• [AIM OF THE EXERCISE]: Copy every record exactly.

++++ INFORMATION SUPPLIED

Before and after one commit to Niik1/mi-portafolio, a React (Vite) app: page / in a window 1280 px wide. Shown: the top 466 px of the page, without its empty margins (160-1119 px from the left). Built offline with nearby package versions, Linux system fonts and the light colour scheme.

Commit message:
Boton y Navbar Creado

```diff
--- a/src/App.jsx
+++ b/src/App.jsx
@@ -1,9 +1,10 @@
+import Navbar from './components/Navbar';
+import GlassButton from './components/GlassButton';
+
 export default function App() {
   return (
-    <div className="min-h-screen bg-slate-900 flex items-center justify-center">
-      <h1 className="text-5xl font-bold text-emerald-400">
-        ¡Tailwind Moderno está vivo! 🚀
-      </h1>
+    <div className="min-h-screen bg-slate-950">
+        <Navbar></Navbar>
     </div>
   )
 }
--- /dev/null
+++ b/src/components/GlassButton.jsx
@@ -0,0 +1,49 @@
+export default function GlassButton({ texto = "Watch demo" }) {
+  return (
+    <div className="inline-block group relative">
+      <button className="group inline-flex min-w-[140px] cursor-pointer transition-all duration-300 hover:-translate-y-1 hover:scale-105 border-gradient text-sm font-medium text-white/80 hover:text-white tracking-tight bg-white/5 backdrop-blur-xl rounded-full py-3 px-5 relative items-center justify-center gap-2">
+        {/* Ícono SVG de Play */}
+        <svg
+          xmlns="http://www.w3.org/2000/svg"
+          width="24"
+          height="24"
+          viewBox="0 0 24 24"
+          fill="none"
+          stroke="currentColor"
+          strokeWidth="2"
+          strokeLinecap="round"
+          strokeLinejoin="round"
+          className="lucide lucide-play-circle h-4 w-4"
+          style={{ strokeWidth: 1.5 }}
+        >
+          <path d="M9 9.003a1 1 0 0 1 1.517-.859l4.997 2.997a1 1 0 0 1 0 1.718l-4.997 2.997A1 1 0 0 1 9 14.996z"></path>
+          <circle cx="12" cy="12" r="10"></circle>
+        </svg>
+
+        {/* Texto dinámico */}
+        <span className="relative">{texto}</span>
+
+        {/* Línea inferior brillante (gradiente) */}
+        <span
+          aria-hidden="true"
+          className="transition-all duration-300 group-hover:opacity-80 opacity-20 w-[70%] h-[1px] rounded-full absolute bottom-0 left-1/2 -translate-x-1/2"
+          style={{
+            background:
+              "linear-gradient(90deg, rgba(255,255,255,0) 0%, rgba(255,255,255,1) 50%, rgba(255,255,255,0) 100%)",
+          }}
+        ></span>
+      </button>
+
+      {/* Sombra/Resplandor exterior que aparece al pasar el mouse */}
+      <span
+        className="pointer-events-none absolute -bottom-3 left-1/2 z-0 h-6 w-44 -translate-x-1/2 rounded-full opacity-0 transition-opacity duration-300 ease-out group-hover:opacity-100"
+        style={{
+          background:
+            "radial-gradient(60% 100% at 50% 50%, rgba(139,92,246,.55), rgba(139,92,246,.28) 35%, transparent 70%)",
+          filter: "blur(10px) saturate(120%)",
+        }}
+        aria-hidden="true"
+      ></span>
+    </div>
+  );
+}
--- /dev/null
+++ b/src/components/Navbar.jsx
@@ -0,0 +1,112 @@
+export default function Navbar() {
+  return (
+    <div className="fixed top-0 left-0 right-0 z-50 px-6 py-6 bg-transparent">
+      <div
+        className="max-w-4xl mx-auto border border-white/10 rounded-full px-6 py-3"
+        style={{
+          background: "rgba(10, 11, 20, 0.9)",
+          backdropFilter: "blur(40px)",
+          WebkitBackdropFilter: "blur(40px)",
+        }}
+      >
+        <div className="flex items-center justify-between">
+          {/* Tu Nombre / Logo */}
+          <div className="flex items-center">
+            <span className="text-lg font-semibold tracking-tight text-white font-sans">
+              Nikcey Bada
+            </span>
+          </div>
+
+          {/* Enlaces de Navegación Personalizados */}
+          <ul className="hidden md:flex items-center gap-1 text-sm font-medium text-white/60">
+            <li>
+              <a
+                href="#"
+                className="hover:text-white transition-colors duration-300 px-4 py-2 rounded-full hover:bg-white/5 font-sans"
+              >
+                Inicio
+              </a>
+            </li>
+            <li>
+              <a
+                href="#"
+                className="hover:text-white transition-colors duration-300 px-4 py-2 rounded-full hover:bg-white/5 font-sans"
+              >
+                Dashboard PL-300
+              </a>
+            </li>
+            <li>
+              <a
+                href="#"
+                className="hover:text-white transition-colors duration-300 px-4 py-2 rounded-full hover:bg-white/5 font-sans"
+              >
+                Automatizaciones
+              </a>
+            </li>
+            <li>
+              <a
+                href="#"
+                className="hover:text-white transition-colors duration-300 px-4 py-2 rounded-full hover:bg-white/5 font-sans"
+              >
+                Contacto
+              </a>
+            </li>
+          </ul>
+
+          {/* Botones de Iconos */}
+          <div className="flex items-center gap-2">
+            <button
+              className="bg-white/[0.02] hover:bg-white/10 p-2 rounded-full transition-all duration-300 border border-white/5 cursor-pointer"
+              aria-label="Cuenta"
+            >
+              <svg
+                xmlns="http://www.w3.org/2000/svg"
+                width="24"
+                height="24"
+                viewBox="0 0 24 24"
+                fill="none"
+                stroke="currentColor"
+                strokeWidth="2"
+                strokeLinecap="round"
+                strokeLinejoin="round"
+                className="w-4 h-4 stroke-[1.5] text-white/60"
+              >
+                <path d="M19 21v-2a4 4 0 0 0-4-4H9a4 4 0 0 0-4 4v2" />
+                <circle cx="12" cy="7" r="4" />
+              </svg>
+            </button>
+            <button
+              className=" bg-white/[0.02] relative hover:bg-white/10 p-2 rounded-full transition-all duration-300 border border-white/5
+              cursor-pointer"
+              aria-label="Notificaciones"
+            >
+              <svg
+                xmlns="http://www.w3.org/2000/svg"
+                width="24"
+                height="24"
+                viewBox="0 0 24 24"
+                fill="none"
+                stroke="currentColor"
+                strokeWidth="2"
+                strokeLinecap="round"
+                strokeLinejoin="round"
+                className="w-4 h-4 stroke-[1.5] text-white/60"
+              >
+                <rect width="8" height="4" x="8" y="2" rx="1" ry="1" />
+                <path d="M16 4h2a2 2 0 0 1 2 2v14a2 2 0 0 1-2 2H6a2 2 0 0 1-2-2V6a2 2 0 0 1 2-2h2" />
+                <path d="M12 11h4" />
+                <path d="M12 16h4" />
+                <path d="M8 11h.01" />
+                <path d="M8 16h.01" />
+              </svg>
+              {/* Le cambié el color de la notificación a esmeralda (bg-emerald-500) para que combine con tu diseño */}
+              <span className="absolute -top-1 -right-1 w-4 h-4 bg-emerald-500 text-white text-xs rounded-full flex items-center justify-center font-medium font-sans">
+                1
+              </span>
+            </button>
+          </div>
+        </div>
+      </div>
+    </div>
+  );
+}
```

++++++++

• [WRITTEN ANSWER]:
Before and after one commit to Niik1/mi-portafolio, a React (Vite) app: page / in a window 1280 px wide. Shown: the top 466 px of the page, without its empty margins (160-1119 px from the left). Built offline with nearby package versions, Linux system fonts and the light colour scheme.

Commit message:
Boton y Navbar Creado

```diff
--- a/src/App.jsx
+++ b/src/App.jsx
@@ -1,9 +1,10 @@
+import Navbar from './components/Navbar';
+import GlassButton from './components/GlassButton';
+
 export default function App() {
   return (
-    <div className="min-h-screen bg-slate-900 flex items-center justify-center">
-      <h1 className="text-5xl font-bold text-emerald-400">
-        ¡Tailwind Moderno está vivo! 🚀
-      </h1>
+    <div className="min-h-screen bg-slate-950">
+        <Navbar></Navbar>
     </div>
   )
 }
--- /dev/null
+++ b/src/components/GlassButton.jsx
@@ -0,0 +1,49 @@
+export default function GlassButton({ texto = "Watch demo" }) {
+  return (
+    <div className="inline-block group relative">
+      <button className="group inline-flex min-w-[140px] cursor-pointer transition-all duration-300 hover:-translate-y-1 hover:scale-105 border-gradient text-sm font-medium text-white/80 hover:text-white tracking-tight bg-white/5 backdrop-blur-xl rounded-full py-3 px-5 relative items-center justify-center gap-2">
+        {/* Ícono SVG de Play */}
+        <svg
+          xmlns="http://www.w3.org/2000/svg"
+          width="24"
+          height="24"
+          viewBox="0 0 24 24"
+          fill="none"
+          stroke="currentColor"
+          strokeWidth="2"
+          strokeLinecap="round"
+          strokeLinejoin="round"
+          className="lucide lucide-play-circle h-4 w-4"
+          style={{ strokeWidth: 1.5 }}
+        >
+          <path d="M9 9.003a1 1 0 0 1 1.517-.859l4.997 2.997a1 1 0 0 1 0 1.718l-4.997 2.997A1 1 0 0 1 9 14.996z"></path>
+          <circle cx="12" cy="12" r="10"></circle>
+        </svg>
+
+        {/* Texto dinámico */}
+        <span className="relative">{texto}</span>
+
+        {/* Línea inferior brillante (gradiente) */}
+        <span
+          aria-hidden="true"
+          className="transition-all duration-300 group-hover:opacity-80 opacity-20 w-[70%] h-[1px] rounded-full absolute bottom-0 left-1/2 -translate-x-1/2"
+          style={{
+            background:
+              "linear-gradient(90deg, rgba(255,255,255,0) 0%, rgba(255,255,255,1) 50%, rgba(255,255,255,0) 100%)",
+          }}
+        ></span>
+      </button>
+
+      {/* Sombra/Resplandor exterior que aparece al pasar el mouse */}
+      <span
+        className="pointer-events-none absolute -bottom-3 left-1/2 z-0 h-6 w-44 -translate-x-1/2 rounded-full opacity-0 transition-opacity duration-300 ease-out group-hover:opacity-100"
+        style={{
+          background:
+            "radial-gradient(60% 100% at 50% 50%, rgba(139,92,246,.55), rgba(139,92,246,.28) 35%, transparent 70%)",
+          filter: "blur(10px) saturate(120%)",
+        }}
+        aria-hidden="true"
+      ></span>
+    </div>
+  );
+}
--- /dev/null
+++ b/src/components/Navbar.jsx
@@ -0,0 +1,112 @@
+export default function Navbar() {
+  return (
+    <div className="fixed top-0 left-0 right-0 z-50 px-6 py-6 bg-transparent">
+      <div
+        className="max-w-4xl mx-auto border border-white/10 rounded-full px-6 py-3"
+        style={{
+          background: "rgba(10, 11, 20, 0.9)",
+          backdropFilter: "blur(40px)",
+          WebkitBackdropFilter: "blur(40px)",
+        }}
+      >
+        <div className="flex items-center justify-between">
+          {/* Tu Nombre / Logo */}
+          <div className="flex items-center">
+            <span className="text-lg font-semibold tracking-tight text-white font-sans">
+              Nikcey Bada
+            </span>
+          </div>
+
+          {/* Enlaces de Navegación Personalizados */}
+          <ul className="hidden md:flex items-center gap-1 text-sm font-medium text-white/60">
+            <li>
+              <a
+                href="#"
+                className="hover:text-white transition-colors duration-300 px-4 py-2 rounded-full hover:bg-white/5 font-sans"
+              >
+                Inicio
+              </a>
+            </li>
+            <li>
+              <a
+                href="#"
+                className="hover:text-white transition-colors duration-300 px-4 py-2 rounded-full hover:bg-white/5 font-sans"
+              >
+                Dashboard PL-300
+              </a>
+            </li>
+            <li>
+              <a
+                href="#"
+                className="hover:text-white transition-colors duration-300 px-4 py-2 rounded-full hover:bg-white/5 font-sans"
+              >
+                Automatizaciones
+              </a>
+            </li>
+            <li>
+              <a
+                href="#"
+                className="hover:text-white transition-colors duration-300 px-4 py-2 rounded-full hover:bg-white/5 font-sans"
+              >
+                Contacto
+              </a>
+            </li>
+          </ul>
+
+          {/* Botones de Iconos */}
+          <div className="flex items-center gap-2">
+            <button
+              className="bg-white/[0.02] hover:bg-white/10 p-2 rounded-full transition-all duration-300 border border-white/5 cursor-pointer"
+              aria-label="Cuenta"
+            >
+              <svg
+                xmlns="http://www.w3.org/2000/svg"
+                width="24"
+                height="24"
+                viewBox="0 0 24 24"
+                fill="none"
+                stroke="currentColor"
+                strokeWidth="2"
+                strokeLinecap="round"
+                strokeLinejoin="round"
+                className="w-4 h-4 stroke-[1.5] text-white/60"
+              >
+                <path d="M19 21v-2a4 4 0 0 0-4-4H9a4 4 0 0 0-4 4v2" />
+                <circle cx="12" cy="7" r="4" />
+              </svg>
+            </button>
+            <button
+              className=" bg-white/[0.02] relative hover:bg-white/10 p-2 rounded-full transition-all duration-300 border border-white/5
+              cursor-pointer"
+              aria-label="Notificaciones"
+            >
+              <svg
+                xmlns="http://www.w3.org/2000/svg"
+                width="24"
+                height="24"
+                viewBox="0 0 24 24"
+                fill="none"
+                stroke="currentColor"
+                strokeWidth="2"
+                strokeLinecap="round"
+                strokeLinejoin="round"
+                className="w-4 h-4 stroke-[1.5] text-white/60"
+              >
+                <rect width="8" height="4" x="8" y="2" rx="1" ry="1" />
+                <path d="M16 4h2a2 2 0 0 1 2 2v14a2 2 0 0 1-2 2H6a2 2 0 0 1-2-2V6a2 2 0 0 1 2-2h2" />
+                <path d="M12 11h4" />
+                <path d="M12 16h4" />
+                <path d="M8 11h.01" />
+                <path d="M8 16h.01" />
+              </svg>
+              {/* Le cambié el color de la notificación a esmeralda (bg-emerald-500) para que combine con tu diseño */}
+              <span className="absolute -top-1 -right-1 w-4 h-4 bg-emerald-500 text-white text-xs rounded-full flex items-center justify-center font-medium font-sans">
+                1
+              </span>
+            </button>
+          </div>
+        </div>
+      </div>
+    </div>
+  );
+}
```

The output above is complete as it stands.